▶ PROBLEM STATEMENT: What lines below contain the string "content"? List them all.
[MATERIAL SHOWN]
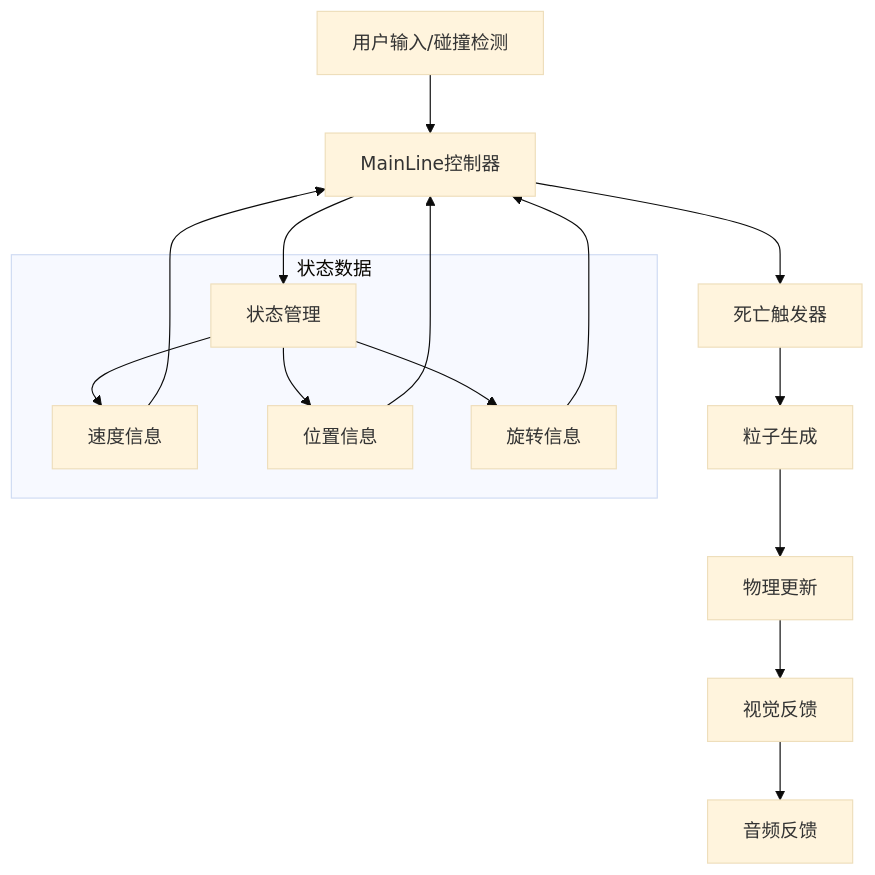
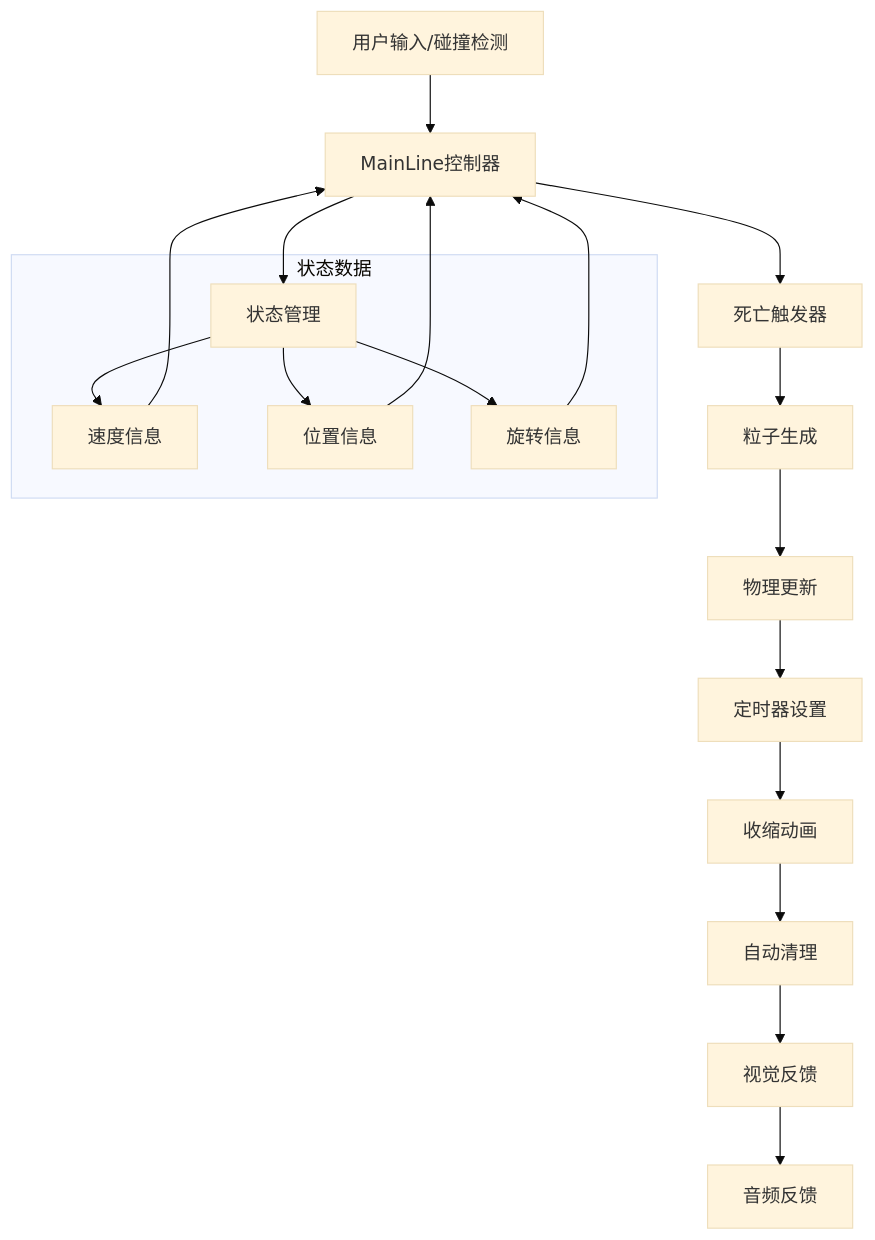
Before and after one commit to godotline/godot-line: the tenth of 10 diagrams in .qoder/repowiki/zh/content/游戏系统/触发器系统/特殊效果触发器/死亡粒子系统.md, drawn with Mermaid (base theme). The commit also changed other lines of this file and 28 other files, not shown here.

````diff
--- a/.qoder/repowiki/zh/content/游戏系统/触发器系统/特殊效果触发器/死亡粒子系统.md
+++ b/.qoder/repowiki/zh/content/游戏系统/触发器系统/特殊效果触发器/死亡粒子系统.md
@@ -372,18 +438,21 @@
 ```mermaid
 flowchart TD
 Input[用户输入/碰撞检测] --> MainLine[MainLine控制器]
 MainLine --> State[状态管理]
 MainLine --> DeathTrigger[死亡触发器]
 DeathTrigger --> ParticleSpawn[粒子生成]
 ParticleSpawn --> PhysicsUpdate[物理更新]
-PhysicsUpdate --> VisualFeedback[视觉反馈]
+PhysicsUpdate --> TimerSetup[定时器设置]
+TimerSetup --> ShrinkAnimation[收缩动画]
+ShrinkAnimation --> AutoCleanup[自动清理]
+AutoCleanup --> VisualFeedback[视觉反馈]
 VisualFeedback --> AudioFeedback[音频反馈]
 subgraph "状态数据"
 State --> Speed[速度信息]
 State --> Position[位置信息]
 State --> Rotation[旋转信息]
 end
 Speed --> MainLine
 Position --> MainLine
 Rotation --> MainLine
 ```
````
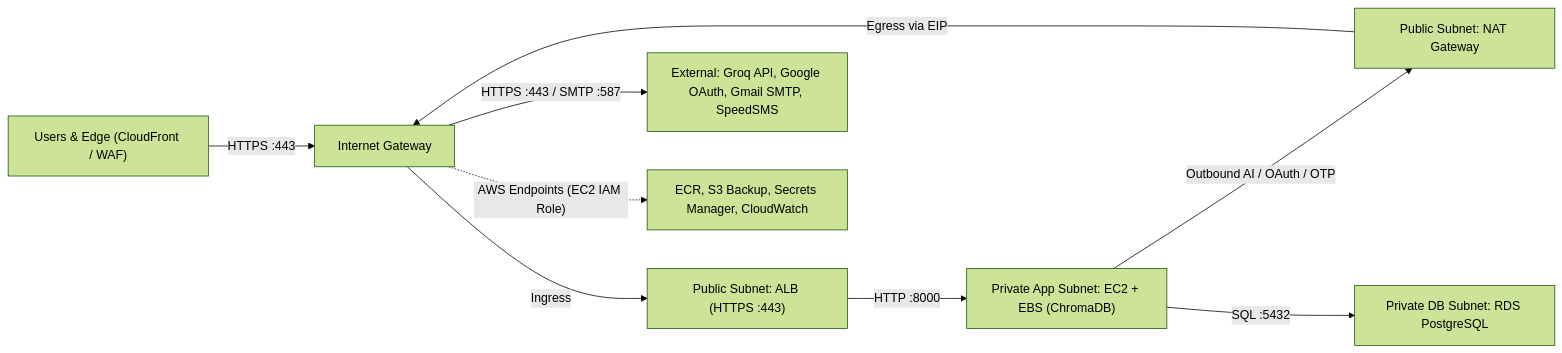
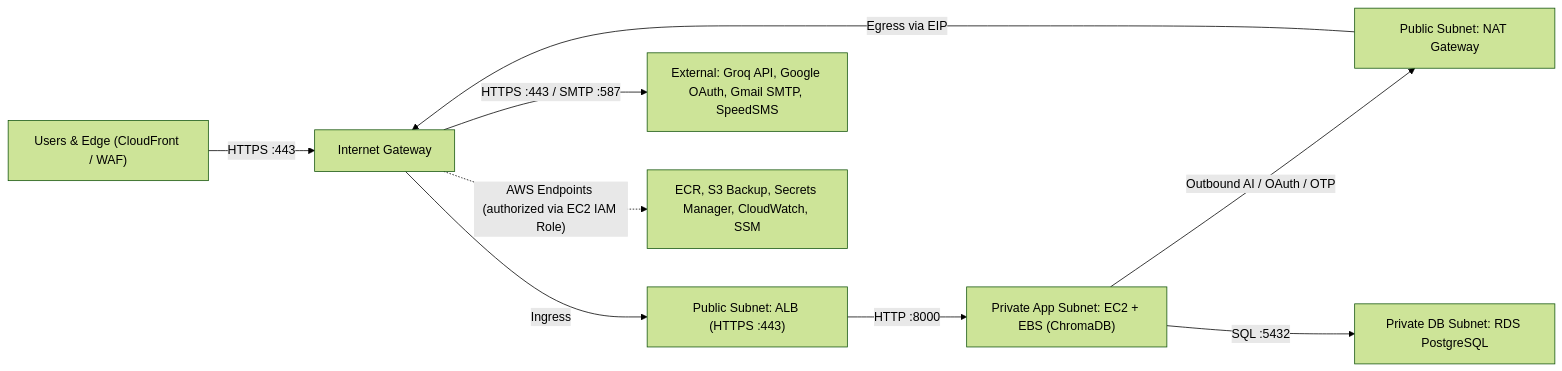
Before and after one commit to khiemdong2005/workshop_NguyenThanhKhiem: the diagram in content/5-Workshop/5.3-AWS-Infrastructure/_index.md, drawn with Mermaid (forest theme). The commit also changed 19 other files, not shown here.

Commit message:
docs(workshop): refine 5.3 Mermaid & 5.4.4 JSON and add 22 FCJ screenshot placeholders (VI/EN)

```diff
--- a/content/5-Workshop/5.3-AWS-Infrastructure/_index.md
+++ b/content/5-Workshop/5.3-AWS-Infrastructure/_index.md
@@ -19,11 +19,11 @@
 {{< mermaid >}}
 graph LR
     USER["Users & Edge (CloudFront / WAF)"] -->|"HTTPS :443"| IGW["Internet Gateway"]
     IGW -->|"Ingress"| ALB["Public Subnet: ALB (HTTPS :443)"]
     ALB -->|"HTTP :8000"| EC2["Private App Subnet: EC2 + EBS (ChromaDB)"]
     EC2 -->|"Outbound AI / OAuth / OTP"| NAT["Public Subnet: NAT Gateway"]
     NAT -->|"Egress via EIP"| IGW
     IGW -->|"HTTPS :443 / SMTP :587"| EXT["External: Groq API, Google OAuth, Gmail SMTP, SpeedSMS"]
     EC2 -->|"SQL :5432"| RDS["Private DB Subnet: RDS PostgreSQL"]
-    IGW -.->|"AWS Endpoints (EC2 IAM Role)"| AWS["ECR, S3 Backup, Secrets Manager, CloudWatch"]
+    IGW -.->|"AWS Endpoints (authorized via EC2 IAM Role)"| AWS["ECR, S3 Backup, Secrets Manager, CloudWatch, SSM"]
 {{< /mermaid >}}
```
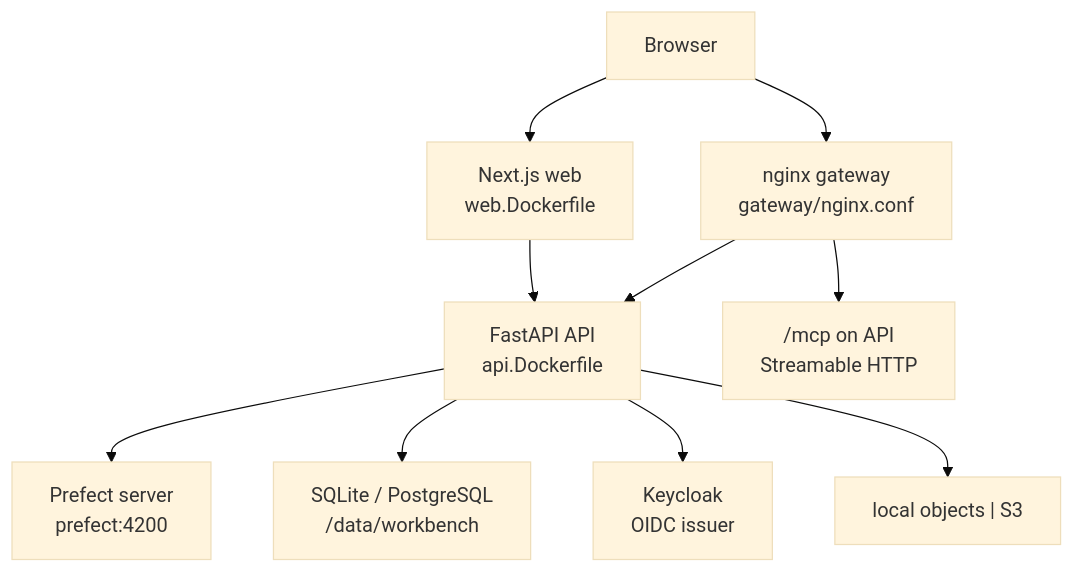
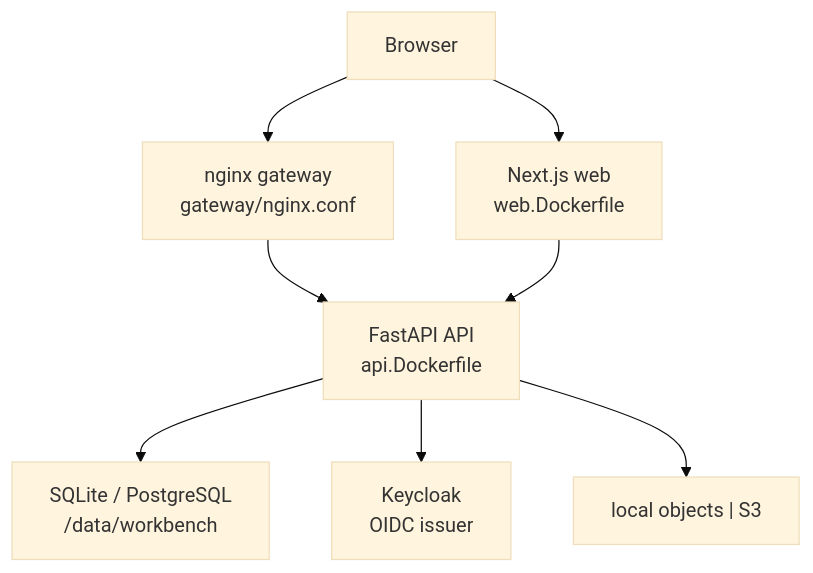
Before and after one commit to artpods56/KUL_IDUB_EcclesialSchematisms: the tenth of 13 diagrams in docs/design/backend-architecture.md, drawn with Mermaid (base theme). The commit also changed other lines of this file and 6 other files, not shown here.

````diff
--- a/docs/design/backend-architecture.md
+++ b/docs/design/backend-architecture.md
@@ -399,12 +398,10 @@
 ```mermaid
 flowchart TB
     User["Browser"] --> Gateway["nginx gateway\ngateway/nginx.conf"]
     User --> Web["Next.js web\nweb.Dockerfile"]
     Gateway --> API["FastAPI API\napi.Dockerfile"]
     Web --> API
-    Gateway --> MCP["/mcp on API\nStreamable HTTP"]
-    API --> Prefect["Prefect server\nprefect:4200"]
     API --> DB["SQLite / PostgreSQL\n/data/workbench"]
     API --> Keycloak["Keycloak\nOIDC issuer"]
     API --> StorageBackend["local objects | S3"]
 ```
````
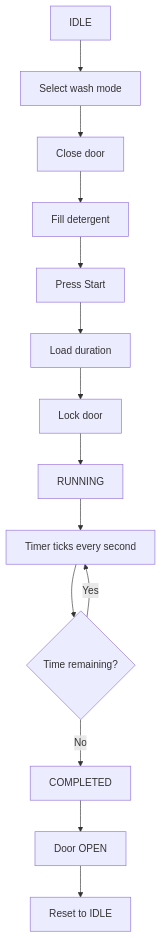
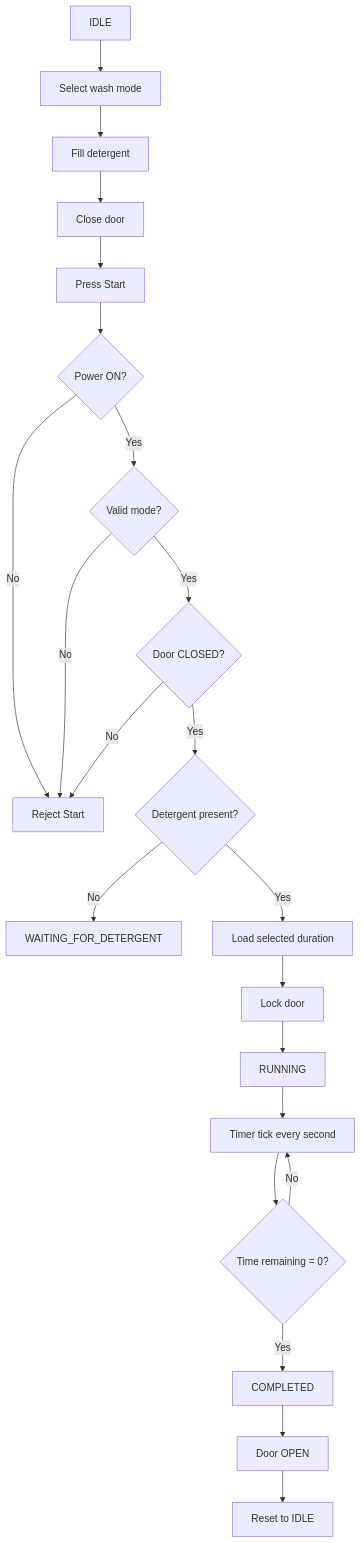
The tenth of 13 diagrams in README.md (BMMADHUMITHA/weighted_rr), drawn with Mermaid before and after one commit. The commit also changed other lines of this file, not shown here.

````diff
--- a/README.md
+++ b/README.md
@@ -651,16 +857,24 @@
 ``` mermaid
 flowchart TD
     A[IDLE] --> B[Select wash mode]
-    B --> C[Close door]
-    C --> D[Fill detergent]
+    B --> C[Fill detergent]
+    C --> D[Close door]
     D --> E[Press Start]
-    E --> F[Load duration]
-    F --> G[Lock door]
-    G --> H[RUNNING]
-    H --> I[Timer ticks every second]
-    I --> J{Time remaining?}
-    J -- Yes --> I
-    J -- No --> K[COMPLETED]
-    K --> L[Door OPEN]
-    L --> M[Reset to IDLE]
+    E --> F{Power ON?}
+    F -- No --> X[Reject Start]
+    F -- Yes --> G{Valid mode?}
+    G -- No --> X
+    G -- Yes --> H{Door CLOSED?}
+    H -- No --> X
+    H -- Yes --> I{Detergent present?}
+    I -- No --> J[WAITING_FOR_DETERGENT]
+    I -- Yes --> K[Load selected duration]
+    K --> L[Lock door]
+    L --> M[RUNNING]
+    M --> N[Timer tick every second]
+    N --> O{Time remaining = 0?}
+    O -- No --> N
+    O -- Yes --> P[COMPLETED]
+    P --> Q[Door OPEN]
+    Q --> R[Reset to IDLE]
 ```
````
[/MATERIAL SHOWN]
▶ OUTPUT OF THE TASK:
Before and after one commit to godotline/godot-line: the tenth of 10 diagrams in .qoder/repowiki/zh/content/游戏系统/触发器系统/特殊效果触发器/死亡粒子系统.md, drawn with Mermaid (base theme). The commit also changed other lines of this file and 28 other files, not shown here.
--- a/.qoder/repowiki/zh/content/游戏系统/触发器系统/特殊效果触发器/死亡粒子系统.md
+++ b/.qoder/repowiki/zh/content/游戏系统/触发器系统/特殊效果触发器/死亡粒子系统.md
Before and after one commit to khiemdong2005/workshop_NguyenThanhKhiem: the diagram in content/5-Workshop/5.3-AWS-Infrastructure/_index.md, drawn with Mermaid (forest theme). The commit also changed 19 other files, not shown here.
--- a/content/5-Workshop/5.3-AWS-Infrastructure/_index.md
+++ b/content/5-Workshop/5.3-AWS-Infrastructure/_index.md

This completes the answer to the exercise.